===== RECORD SET =====

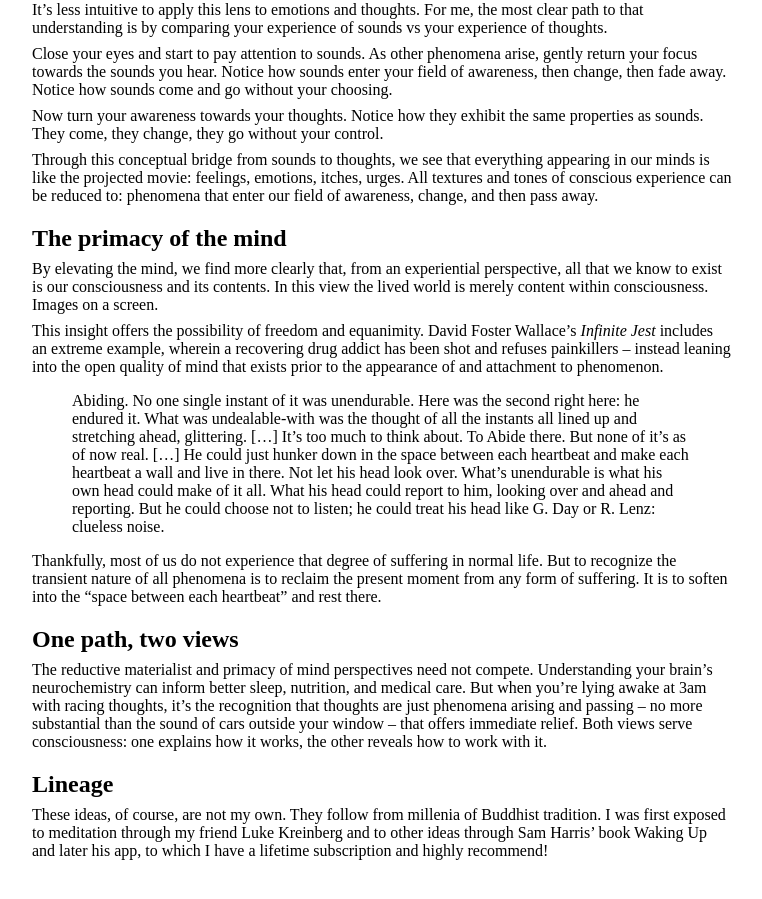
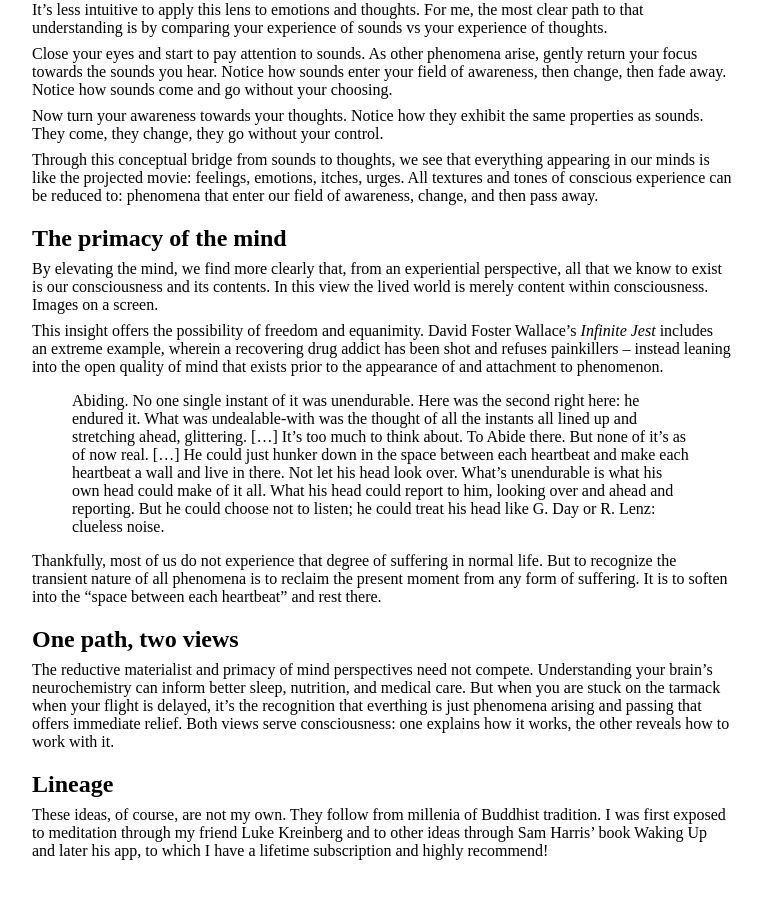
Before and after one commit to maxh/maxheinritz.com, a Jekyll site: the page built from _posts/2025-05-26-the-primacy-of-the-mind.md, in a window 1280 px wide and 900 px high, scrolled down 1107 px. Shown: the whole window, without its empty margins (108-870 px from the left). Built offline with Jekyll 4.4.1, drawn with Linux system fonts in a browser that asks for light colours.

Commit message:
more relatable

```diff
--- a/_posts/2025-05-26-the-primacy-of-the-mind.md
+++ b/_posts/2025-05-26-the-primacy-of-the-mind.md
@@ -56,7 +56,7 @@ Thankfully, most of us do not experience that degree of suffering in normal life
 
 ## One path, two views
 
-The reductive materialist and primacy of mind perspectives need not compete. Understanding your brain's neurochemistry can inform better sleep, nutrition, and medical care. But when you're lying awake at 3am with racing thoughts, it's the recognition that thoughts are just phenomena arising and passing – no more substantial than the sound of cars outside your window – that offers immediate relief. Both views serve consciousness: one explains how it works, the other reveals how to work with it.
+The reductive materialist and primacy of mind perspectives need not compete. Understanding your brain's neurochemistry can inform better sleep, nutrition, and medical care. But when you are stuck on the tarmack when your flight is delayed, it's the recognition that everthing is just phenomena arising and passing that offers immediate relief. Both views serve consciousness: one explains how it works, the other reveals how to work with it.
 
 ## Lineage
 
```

=====
===== RECORD SET =====

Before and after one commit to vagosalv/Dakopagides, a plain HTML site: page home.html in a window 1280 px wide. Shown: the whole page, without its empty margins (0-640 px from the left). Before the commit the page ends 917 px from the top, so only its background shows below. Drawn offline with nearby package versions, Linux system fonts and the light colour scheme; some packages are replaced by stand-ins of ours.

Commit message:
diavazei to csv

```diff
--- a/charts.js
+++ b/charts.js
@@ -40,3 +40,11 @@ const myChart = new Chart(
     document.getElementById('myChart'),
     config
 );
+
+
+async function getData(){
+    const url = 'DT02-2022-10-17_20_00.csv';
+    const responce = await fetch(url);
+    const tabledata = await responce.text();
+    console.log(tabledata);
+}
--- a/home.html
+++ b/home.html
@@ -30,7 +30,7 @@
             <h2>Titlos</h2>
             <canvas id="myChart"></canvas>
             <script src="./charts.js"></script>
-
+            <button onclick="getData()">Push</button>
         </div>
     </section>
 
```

=====
===== RECORD SET =====

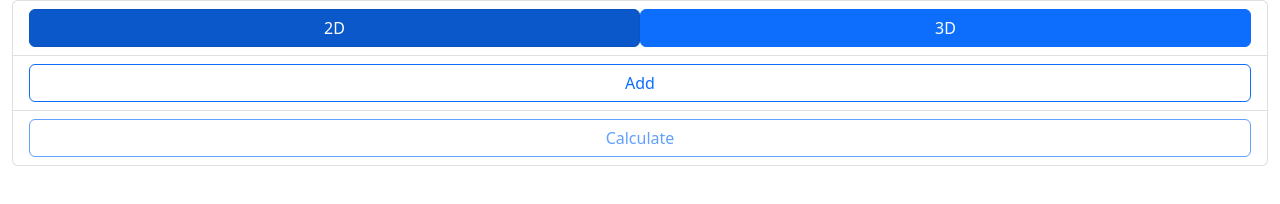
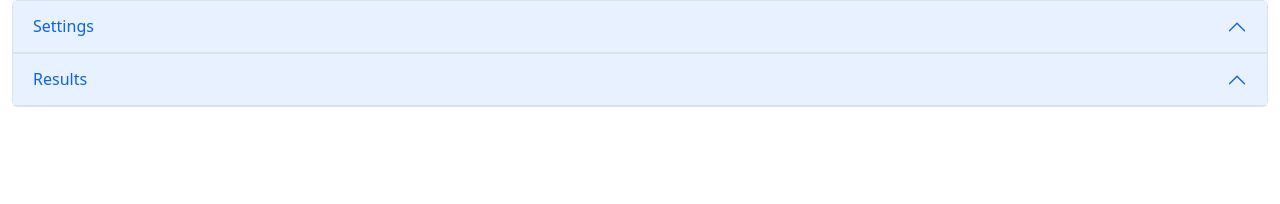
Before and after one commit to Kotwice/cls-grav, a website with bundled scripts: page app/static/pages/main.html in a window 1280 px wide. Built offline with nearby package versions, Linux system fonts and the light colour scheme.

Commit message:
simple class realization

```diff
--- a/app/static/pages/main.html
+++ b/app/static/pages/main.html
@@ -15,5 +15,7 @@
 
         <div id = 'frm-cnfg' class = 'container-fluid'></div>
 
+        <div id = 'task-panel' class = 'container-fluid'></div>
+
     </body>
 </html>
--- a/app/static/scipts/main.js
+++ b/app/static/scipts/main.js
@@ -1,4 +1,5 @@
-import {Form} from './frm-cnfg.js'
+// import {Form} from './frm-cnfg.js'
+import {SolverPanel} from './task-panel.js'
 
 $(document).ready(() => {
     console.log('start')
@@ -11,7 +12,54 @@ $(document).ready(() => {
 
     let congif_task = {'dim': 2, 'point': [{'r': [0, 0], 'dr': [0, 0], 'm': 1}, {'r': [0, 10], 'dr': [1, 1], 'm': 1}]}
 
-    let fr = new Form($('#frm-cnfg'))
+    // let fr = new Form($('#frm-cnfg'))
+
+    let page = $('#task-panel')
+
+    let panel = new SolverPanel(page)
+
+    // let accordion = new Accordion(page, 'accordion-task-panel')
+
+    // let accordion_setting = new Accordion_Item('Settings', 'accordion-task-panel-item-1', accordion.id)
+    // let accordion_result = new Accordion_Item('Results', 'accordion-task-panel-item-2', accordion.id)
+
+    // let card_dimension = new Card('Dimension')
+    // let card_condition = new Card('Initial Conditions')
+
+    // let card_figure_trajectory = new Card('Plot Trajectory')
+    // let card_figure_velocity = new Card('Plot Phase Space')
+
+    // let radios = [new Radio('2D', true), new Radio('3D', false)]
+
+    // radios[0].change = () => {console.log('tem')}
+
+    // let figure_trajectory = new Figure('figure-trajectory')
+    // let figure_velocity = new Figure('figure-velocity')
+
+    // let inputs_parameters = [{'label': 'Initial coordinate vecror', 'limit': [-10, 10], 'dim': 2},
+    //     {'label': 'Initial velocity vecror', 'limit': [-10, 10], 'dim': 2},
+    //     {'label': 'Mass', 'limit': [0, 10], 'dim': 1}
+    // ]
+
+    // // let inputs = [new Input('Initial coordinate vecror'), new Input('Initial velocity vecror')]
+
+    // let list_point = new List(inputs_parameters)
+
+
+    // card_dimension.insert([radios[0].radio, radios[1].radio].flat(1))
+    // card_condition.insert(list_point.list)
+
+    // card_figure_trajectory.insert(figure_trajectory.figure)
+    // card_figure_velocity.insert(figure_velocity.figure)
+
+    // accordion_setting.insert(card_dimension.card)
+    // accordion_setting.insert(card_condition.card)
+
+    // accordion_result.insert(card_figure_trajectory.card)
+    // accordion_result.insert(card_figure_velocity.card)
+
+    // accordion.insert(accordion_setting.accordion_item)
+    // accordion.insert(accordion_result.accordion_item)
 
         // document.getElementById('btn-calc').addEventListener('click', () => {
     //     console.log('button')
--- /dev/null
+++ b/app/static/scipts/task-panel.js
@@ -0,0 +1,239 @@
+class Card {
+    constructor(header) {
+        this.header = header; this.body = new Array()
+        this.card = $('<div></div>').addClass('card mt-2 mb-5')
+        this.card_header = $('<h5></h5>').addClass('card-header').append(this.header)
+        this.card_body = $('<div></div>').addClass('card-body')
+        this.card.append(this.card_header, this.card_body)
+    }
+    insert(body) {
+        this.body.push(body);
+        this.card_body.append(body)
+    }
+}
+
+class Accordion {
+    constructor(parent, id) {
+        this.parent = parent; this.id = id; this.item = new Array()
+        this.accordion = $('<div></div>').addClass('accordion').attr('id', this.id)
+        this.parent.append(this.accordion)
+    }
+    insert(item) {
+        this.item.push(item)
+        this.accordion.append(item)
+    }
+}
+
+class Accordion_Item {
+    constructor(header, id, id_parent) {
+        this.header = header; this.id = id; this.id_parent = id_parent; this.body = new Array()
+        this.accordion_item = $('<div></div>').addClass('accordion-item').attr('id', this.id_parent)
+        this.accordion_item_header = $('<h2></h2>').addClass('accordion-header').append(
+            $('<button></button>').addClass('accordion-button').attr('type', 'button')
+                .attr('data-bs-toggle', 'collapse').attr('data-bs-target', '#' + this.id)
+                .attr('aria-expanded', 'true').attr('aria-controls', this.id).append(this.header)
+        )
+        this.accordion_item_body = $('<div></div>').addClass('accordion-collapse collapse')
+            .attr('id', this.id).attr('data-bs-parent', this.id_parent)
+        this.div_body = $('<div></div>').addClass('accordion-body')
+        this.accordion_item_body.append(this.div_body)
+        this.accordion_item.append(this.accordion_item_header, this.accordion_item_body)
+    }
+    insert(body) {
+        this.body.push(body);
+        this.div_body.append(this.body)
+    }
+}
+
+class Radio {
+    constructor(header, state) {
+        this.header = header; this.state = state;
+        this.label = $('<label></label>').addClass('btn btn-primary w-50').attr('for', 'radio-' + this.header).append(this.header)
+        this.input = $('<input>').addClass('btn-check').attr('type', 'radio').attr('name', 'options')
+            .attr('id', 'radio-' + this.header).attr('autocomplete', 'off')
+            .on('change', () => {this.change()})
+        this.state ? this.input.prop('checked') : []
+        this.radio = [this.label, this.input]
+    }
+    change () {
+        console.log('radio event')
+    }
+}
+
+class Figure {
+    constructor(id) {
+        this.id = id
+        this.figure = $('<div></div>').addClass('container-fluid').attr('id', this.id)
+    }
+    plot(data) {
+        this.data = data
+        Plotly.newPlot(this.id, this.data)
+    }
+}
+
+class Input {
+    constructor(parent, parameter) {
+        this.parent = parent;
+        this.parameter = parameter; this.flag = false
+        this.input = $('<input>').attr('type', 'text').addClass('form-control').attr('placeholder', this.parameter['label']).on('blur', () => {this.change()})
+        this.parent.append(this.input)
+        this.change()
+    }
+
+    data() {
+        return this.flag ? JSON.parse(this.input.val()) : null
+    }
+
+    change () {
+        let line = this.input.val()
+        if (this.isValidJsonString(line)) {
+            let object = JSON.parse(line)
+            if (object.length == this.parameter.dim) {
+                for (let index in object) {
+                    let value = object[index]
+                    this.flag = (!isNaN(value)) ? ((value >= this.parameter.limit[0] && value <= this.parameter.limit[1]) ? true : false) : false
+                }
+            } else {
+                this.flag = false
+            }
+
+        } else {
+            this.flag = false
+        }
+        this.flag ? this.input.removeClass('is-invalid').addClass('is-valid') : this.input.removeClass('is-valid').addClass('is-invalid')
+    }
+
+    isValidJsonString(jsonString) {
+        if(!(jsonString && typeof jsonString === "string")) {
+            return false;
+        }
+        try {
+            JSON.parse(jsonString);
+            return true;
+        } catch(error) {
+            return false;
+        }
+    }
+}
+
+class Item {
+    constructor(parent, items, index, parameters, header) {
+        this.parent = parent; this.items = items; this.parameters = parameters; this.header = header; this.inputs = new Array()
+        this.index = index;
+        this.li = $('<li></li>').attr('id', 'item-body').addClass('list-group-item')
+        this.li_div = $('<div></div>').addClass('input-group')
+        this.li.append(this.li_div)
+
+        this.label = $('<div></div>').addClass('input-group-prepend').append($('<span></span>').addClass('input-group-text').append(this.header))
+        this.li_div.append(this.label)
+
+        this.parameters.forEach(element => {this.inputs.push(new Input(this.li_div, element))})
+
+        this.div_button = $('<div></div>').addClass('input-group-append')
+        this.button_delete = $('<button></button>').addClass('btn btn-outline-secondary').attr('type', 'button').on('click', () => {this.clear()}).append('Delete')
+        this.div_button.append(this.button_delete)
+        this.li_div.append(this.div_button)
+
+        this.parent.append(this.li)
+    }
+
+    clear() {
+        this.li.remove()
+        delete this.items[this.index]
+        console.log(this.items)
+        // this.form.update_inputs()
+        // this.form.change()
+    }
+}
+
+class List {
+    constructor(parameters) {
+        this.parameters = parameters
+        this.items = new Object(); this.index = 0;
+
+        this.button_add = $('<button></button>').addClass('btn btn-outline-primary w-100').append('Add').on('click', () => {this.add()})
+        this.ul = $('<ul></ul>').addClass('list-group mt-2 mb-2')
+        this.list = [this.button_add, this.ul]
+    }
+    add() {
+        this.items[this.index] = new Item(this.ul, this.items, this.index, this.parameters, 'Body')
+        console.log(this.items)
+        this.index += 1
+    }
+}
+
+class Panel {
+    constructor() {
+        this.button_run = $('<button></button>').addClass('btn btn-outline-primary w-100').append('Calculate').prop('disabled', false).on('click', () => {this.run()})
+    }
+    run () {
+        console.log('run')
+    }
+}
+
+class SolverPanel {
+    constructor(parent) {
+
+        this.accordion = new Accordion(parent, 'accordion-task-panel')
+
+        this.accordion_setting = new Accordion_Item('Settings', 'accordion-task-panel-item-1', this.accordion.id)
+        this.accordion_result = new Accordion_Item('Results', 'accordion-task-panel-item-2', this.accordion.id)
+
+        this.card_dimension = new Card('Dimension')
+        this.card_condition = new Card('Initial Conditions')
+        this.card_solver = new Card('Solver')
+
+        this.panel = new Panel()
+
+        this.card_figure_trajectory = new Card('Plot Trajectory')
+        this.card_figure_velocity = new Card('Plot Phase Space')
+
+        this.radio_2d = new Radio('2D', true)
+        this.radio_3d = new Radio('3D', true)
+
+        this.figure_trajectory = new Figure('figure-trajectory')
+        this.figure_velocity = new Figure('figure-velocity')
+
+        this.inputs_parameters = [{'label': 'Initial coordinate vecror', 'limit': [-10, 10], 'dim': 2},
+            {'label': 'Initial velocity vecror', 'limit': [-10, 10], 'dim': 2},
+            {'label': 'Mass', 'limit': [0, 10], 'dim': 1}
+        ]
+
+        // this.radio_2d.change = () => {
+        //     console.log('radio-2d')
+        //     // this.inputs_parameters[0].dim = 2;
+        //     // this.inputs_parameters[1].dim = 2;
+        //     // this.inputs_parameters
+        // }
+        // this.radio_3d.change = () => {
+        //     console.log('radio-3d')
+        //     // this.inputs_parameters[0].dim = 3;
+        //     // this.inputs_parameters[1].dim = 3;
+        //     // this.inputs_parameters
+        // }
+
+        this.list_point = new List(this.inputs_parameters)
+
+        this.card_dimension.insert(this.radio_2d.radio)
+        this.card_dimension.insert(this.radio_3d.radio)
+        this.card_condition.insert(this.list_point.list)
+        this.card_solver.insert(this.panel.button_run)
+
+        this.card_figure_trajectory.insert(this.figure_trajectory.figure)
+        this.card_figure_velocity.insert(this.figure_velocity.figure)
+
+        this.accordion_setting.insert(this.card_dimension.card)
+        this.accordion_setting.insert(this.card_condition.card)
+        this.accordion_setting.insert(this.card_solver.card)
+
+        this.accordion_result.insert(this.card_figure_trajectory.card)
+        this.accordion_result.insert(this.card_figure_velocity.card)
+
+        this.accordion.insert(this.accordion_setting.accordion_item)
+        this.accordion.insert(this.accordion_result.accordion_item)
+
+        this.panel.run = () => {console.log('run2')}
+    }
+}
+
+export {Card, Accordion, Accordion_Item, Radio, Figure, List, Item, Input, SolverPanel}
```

=====

### WHAT THIS TASK INVOLVES:
"cnfg" is the word to look for; copy every line of the data that has it.

### EXERCISE RESPONSE:
         <div id = 'frm-cnfg' class = 'container-fluid'></div>
-import {Form} from './frm-cnfg.js'
+// import {Form} from './frm-cnfg.js'
-    let fr = new Form($('#frm-cnfg'))
+    // let fr = new Form($('#frm-cnfg'))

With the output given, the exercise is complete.